These are chemicals used as the base for certain types of decorating materials. The solvent evaporates, releasing fumes, enabling the material to ‘go off’, so good ventilation is normally essential.


This is a paint effect achieved by using a natural sponge to produce an impression in a glaze or emulsion. As an alternative the sponge may be dipped in paint and then applied to the surface.


This describes a liquid which is applied to flaking or dusty surfaces in order to bind the surface prior to decoration.


This is a decorative effect which can be achieved by applying paint to the cut-out areas of a paper, cardboard or acetate template to produce a design on a surface.


This technique requires paint or other finishes to be applied by using just the extreme tips of bristles of a brush.


This is a solution, either liquid or paste, which can be used to chemically remove old layers of paint from a surface.

Stripper - Machine

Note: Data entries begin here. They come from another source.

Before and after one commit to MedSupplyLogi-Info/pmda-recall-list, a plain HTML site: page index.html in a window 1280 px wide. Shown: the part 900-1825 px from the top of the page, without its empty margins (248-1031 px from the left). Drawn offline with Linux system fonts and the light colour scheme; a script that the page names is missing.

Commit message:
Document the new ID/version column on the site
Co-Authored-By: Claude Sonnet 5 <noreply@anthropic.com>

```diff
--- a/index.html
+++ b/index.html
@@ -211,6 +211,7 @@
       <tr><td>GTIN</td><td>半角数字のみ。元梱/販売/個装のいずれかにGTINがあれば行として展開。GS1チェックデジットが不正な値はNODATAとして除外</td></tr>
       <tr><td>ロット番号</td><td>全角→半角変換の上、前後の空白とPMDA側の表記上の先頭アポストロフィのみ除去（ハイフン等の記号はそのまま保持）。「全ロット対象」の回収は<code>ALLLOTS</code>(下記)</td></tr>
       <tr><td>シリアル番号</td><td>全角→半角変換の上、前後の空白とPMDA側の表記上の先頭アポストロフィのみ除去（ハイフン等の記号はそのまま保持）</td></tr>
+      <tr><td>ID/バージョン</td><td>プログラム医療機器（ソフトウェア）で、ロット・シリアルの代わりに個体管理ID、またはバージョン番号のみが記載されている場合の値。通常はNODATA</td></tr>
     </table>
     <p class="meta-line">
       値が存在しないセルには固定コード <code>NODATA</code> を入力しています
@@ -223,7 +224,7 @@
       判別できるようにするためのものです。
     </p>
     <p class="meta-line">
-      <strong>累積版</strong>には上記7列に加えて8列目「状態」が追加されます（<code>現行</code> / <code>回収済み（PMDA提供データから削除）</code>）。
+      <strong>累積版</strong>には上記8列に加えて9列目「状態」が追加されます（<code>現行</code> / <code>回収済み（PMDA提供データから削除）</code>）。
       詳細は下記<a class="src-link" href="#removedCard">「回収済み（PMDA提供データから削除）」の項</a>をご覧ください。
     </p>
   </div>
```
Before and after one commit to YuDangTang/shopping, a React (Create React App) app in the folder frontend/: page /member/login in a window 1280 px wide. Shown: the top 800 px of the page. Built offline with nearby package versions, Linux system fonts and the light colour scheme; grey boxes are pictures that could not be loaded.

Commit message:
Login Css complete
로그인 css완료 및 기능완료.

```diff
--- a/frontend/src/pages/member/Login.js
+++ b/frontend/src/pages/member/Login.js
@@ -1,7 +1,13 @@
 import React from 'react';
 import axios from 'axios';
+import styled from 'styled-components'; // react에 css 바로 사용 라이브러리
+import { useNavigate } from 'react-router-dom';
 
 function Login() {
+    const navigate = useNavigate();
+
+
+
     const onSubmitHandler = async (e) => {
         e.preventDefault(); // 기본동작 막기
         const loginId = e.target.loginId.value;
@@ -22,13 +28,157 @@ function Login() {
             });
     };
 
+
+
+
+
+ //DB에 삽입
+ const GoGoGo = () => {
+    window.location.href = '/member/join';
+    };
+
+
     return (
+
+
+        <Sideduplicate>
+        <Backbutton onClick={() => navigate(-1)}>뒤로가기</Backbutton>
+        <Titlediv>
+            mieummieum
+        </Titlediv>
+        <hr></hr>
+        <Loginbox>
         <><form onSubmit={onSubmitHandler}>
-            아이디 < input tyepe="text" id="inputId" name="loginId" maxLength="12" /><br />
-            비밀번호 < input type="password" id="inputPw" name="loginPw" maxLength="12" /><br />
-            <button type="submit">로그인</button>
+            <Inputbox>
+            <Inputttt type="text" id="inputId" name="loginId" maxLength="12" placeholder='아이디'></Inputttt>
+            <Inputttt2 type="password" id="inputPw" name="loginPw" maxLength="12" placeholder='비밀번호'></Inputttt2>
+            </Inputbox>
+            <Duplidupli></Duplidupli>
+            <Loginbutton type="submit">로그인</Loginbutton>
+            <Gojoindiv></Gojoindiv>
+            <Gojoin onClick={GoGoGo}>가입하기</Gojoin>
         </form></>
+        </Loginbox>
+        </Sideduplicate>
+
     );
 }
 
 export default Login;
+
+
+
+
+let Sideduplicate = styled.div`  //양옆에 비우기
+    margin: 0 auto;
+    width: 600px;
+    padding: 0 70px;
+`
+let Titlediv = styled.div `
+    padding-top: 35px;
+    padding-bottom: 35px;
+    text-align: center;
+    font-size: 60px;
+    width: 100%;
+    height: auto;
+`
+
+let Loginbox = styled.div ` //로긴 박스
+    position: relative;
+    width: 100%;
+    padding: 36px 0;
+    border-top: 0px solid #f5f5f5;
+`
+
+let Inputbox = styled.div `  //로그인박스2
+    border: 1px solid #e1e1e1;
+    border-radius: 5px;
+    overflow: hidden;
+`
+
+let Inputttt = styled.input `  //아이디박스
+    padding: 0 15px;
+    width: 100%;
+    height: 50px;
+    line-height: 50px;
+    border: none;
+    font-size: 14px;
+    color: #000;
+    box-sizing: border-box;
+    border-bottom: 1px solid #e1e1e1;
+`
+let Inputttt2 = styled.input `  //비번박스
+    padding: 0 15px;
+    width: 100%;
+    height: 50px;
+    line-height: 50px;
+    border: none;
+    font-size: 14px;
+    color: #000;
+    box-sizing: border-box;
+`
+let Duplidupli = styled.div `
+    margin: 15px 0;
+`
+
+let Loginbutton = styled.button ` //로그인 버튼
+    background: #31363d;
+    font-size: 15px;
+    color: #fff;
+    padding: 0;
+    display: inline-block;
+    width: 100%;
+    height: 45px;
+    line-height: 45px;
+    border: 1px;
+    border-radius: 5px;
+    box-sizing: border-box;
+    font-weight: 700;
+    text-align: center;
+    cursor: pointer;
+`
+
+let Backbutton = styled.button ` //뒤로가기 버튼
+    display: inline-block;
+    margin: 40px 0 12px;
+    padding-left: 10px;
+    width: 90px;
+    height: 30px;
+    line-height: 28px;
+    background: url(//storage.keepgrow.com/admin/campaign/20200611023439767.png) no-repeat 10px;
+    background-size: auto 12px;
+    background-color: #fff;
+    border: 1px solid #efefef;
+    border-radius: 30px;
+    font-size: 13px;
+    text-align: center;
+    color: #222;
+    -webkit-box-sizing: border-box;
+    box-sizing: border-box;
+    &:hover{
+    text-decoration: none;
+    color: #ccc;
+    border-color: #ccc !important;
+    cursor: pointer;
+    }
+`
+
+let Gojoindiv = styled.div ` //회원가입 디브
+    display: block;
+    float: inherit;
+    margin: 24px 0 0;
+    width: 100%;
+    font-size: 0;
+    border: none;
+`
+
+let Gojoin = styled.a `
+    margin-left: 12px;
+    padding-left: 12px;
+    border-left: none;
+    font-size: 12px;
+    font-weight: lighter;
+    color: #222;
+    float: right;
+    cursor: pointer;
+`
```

This piece of equipment produces steam through a flat plate held against the wallpaper. It results in the adhesive being released so that the paper can then be easily scrapped off the wall.


These are materials which have a gel-like consistency until stirred, so they tend not to run or drip.

Top Coat

This is the final coat of paint, which can be laid off or subjected to a painting technique, resulting in the final finish.


This is the paint which is applied after the primer to mask the underlying material and to provide a key for the top coat. Today it is often replaced by a combined ‘Primer and Undercoat’, especially for wooden surfaces.


This is a resinous or water-based solution which seals and protects a surface.


This is the greenish-coloured coating that occurs on copper, bronze or brass. It is a natural result of aging caused by atmospheric corrosion.


These are wallpapers which have a front surface of vinyl which is usually water resistant.

Vinyl Paint

This is a type of emulsion paint which is hard wearing and easy to clean. It is available in a number of finishes including Silk and Matt.

Wet-and-dry paper

This is a type of waterproof abrasive paper made with silicon-carbide particles glued to backing. It is used wet to provide an extremely smooth finish.

William Morris

This is a famous wallpaper and paint company founded in 1861. They guarantee authentic versions of Victorian designs alongside their own modern interpretations to create up to date wallpaper and fabric designs.

Wood stain

This is a wood finish which is absorbed into the outer surface to provide both colour and protection.